- Evaluation area: The evaluation area will include two rooms and the small hallway surrounding them. The total evaluation area is approximately 2500 square feet. More information about the evaluation area could and should be collected by the teams during the setup day.
The evaluation area will contain furniture. There will also be people present in the rooms during evaluation. In addition, the furniture placement will change between the setup and evaluation days.
- Setup Day (Sunday, April 13th): all teams will be given a 7-hour window (9am-4pm) to setup their systems. This is the time to deploy your custom hardware (if any), profile the space, and calibrate your systems in the best possible way. You won’t be allowed to make any changes to your systems after the setup day. Early in the morning of Sunday, we will share with you, and also clearly mark in the evaluation area, a specific point that will serve as the origin point in the coordinate system that will be used for the evaluation. All locations reported by the teams in the competition should be with respect to this origin point. For instance, if a person is standing 0.5m along the X axis from the origin point, and 3 meters along the Y axis, then your system is expected to report the following location: (0.5m,3m).
- In order to localize anchor nodes or points used during fingerprinting, each team will have to measure the distances along the X and Y axis from the indicated origin point. It is up to the team to decide how to do this (i.e., measurement tape, laser range finder etc.). Since we expect a large number of participants, we recommend each team to be equipped with a laser range finder to simplify the process of distance measurements from the origin point.
- Note that each team can choose its own way of showing the estimated location (i.e., webpage, text file, phone, laptop etc.) as long as a member of the team can clearly point the estimated location out to the evaluator in real-time. It is not enough for the evaluator to be told what the estimated location is. The evaluator will also have to see that location somehow on the system under test.
- Each team should report the most accurate location possible. For instance, if the system under test can report mm level position, it should report location (0.515m,3.001m) instead of just (0.5m,3m).
- Evaluation Day (Monday, April 14th): After the teams have completed their setup on Sunday, the organizers will mark on the floor a number of points and manually measure the ground truth location for every point in the reference coordinate system. The contestants will not be aware of these points until Monday morning where the actual evaluation will take place. During evaluation, the organizers will carry the device indicated by each team to all of the test points, and record the location reported by the device at these points. The final score for the team will be the average localization error for all test points. For every test point, we will compute the Euclidean distance between the inferred location provided by the system under test and the ground truth location of the test point. At the end, we will compute the average of the distance between the measured and ground truth locations across all test points (average localization error). The team that achieves the lowest average localization error wins.
Note that the system under test could be continuously computing its location. The evaluator will only record the location at the pre-specified test points.

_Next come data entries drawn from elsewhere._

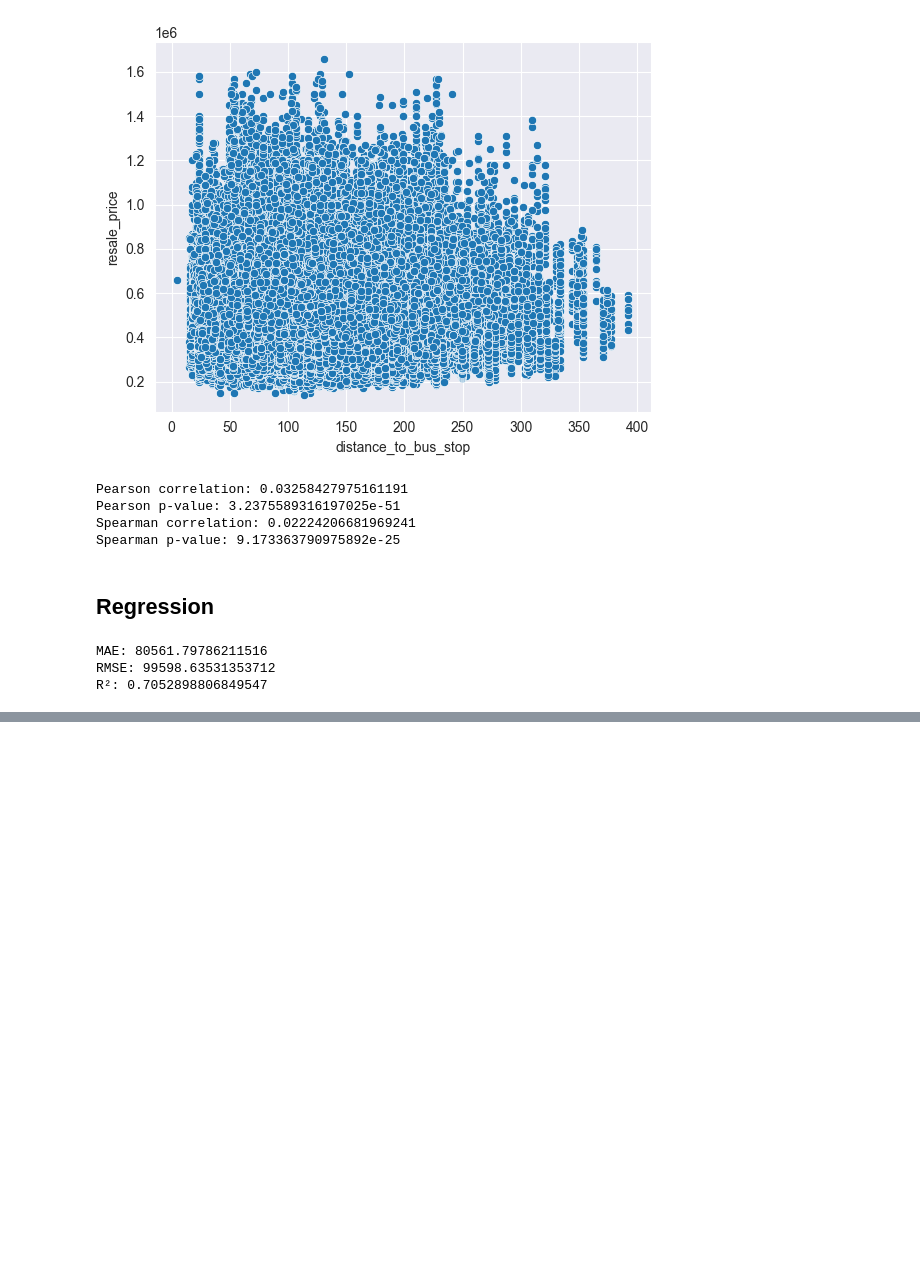
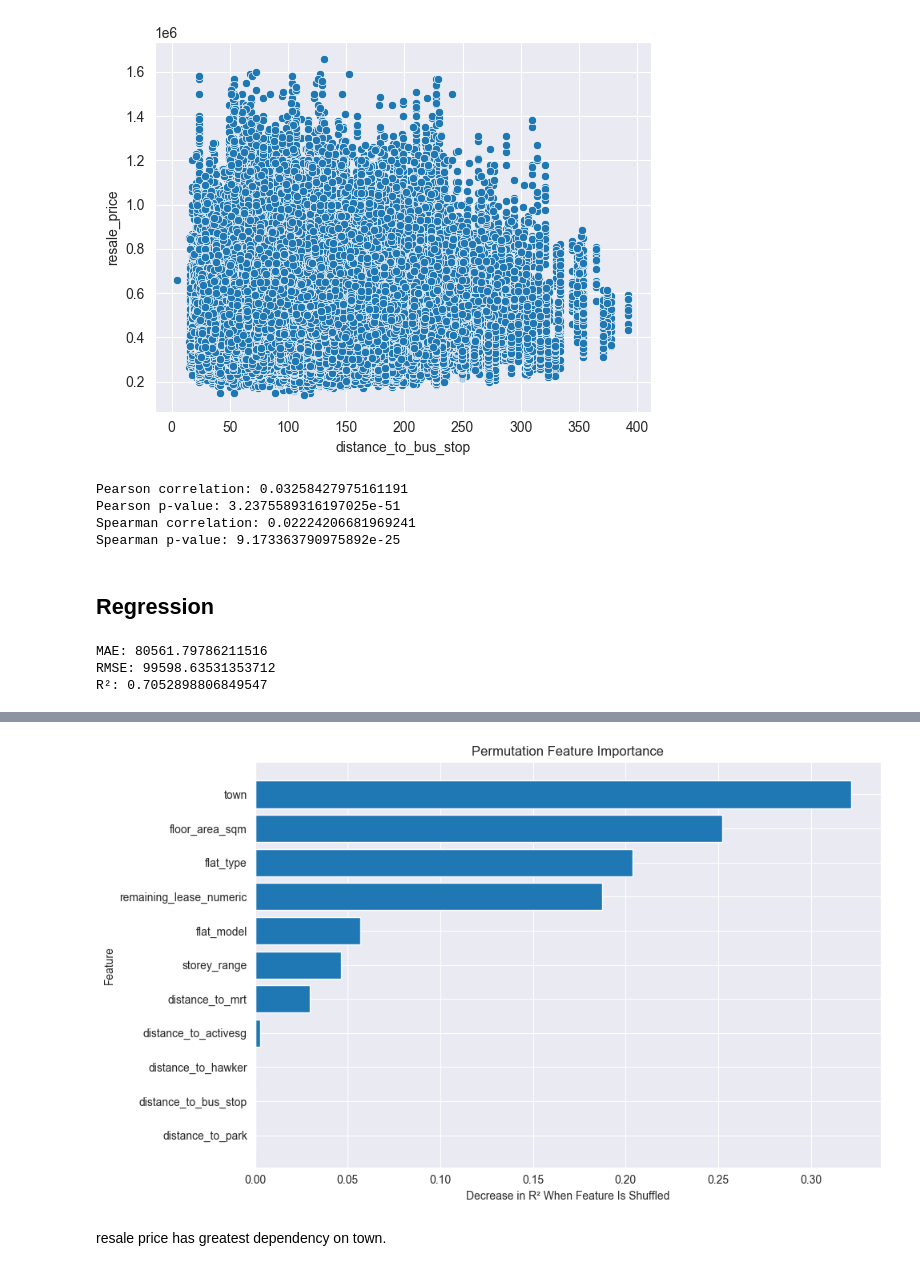
Before and after one commit to yume-24/Introductory-data-science-PBL-1-, a Jupyter notebook: PBL1.ipynb, the cells around one changed output, grey strips where cells are left out. Drawn from its saved outputs; the diff is of its cells as text; code cells hidden in the pictures; blank space fills up the shorter version.

```diff
--- a/PBL1.ipynb
+++ b/PBL1.ipynb
@@ -223,0 +299,19 @@ R²: 0.7052898806849547
+# %%
+from sklearn.inspection import permutation_importance
+
+perm_result = permutation_importance(
+    model,
+    X_test,
+    y_test,
+    n_repeats=10,
+    random_state=42,
+    scoring='r2'
+)
+
+perm_df = pd.DataFrame({
+    'feature': X_test.columns,
+    'importance_mean': perm_result.importances_mean,
+    'importance_std': perm_result.importances_std
+}).sort_values(by='importance_mean', ascending=False)
+
+perm_df
@@ -223,0 +331,13 @@ R²: 0.7052898806849547
+# %%
+plt.figure(figsize=(10, 6))
+plt.barh(perm_df['feature'], perm_df['importance_mean'])
+plt.xlabel("Decrease in R² When Feature Is Shuffled")
+plt.ylabel("Feature")
+plt.title("Permutation Feature Importance")
+plt.gca().invert_yaxis()
+plt.tight_layout()
+plt.show()
+# %% [output]
+[figure, added]
+# %% [markdown]
+resale price has greatest dependency on town.
```
Also changed, not shown: parts of 6 cells of this notebook.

The evaluator carrying the device will stand at each of these points for a few seconds, and will record the reported location by the system under test.
Important: The system under test cannot assume that when powered up it is at a known location that is either predefined or manually entered. Any systems that do this will be disqualified.
- WiFi Access points: A lot of the submissions rely on generic WiFi access points. To avoid the deployment of 10 WiFi access points from each participating team, we will be providing the WiFi access points. We will deploy 10 WiFi routers at different places within the evaluation area. The access points will be called MSLocalizationX (X=1,…,10). Participants that rely on generic WiFi access points should only use these 10 WiFi routers. The hotel’s access points in the area are only 3 and can only be used for connectivity and NOT localization purposes. If your team relies on generic WiFi access points, there is no need to bring and deploy your own access points. Only those teams that require specialized WiFi access points (i..e special software/hardware) will be allowed to deploy their own WiFi access points. If you want to deploy your own access points, you first need to request permission from the organizers (email@example.com).
- Hardware Deployment: the hotel is happy to support our hardware deployment requirements. We will be able to deploy hardware on the floor, on the walls, on top of metallic/plastic tripods, and if really needed on the ceiling (this is a really complicated option, please contact me if your team really needs this!). Please make sure you bring with you the necessary equipment for deploying your custom hardware (i.e., tripods etc.). The hotel should be able to accommodate some of our needs, but given the number of teams participating in the competition, it might be hard to accommodate every single request. Please try to be as self-sufficient as possible, and remember that the competition is taking place at a hotel, where there are always restrictions on what can and how it can be deployed.
- Poster Session: Every participating team will have the chance to present its approach during the poster session on Tuesday, April 15th. The preferred poster size is the following: DIN A1 posters in portrait orientation (594 mm x 841 mm, resp. 23.39 in x 33.11 in – http://en.wikipedia.org/wiki/Paper_size ).
- Indoor Localization Panel: On Wednesday, April 16th, a panel on Indoor Localization will be held from 4pm to 5:15pm (http://ipsn.acm.org/2014/program.html ). All teams are encouraged to participate. The panel will consist of people from academia and industry. The panel’s main goal will be to discuss the current state-of-the-art in indoor localization, future directions, and of course the results and experiences of the competition.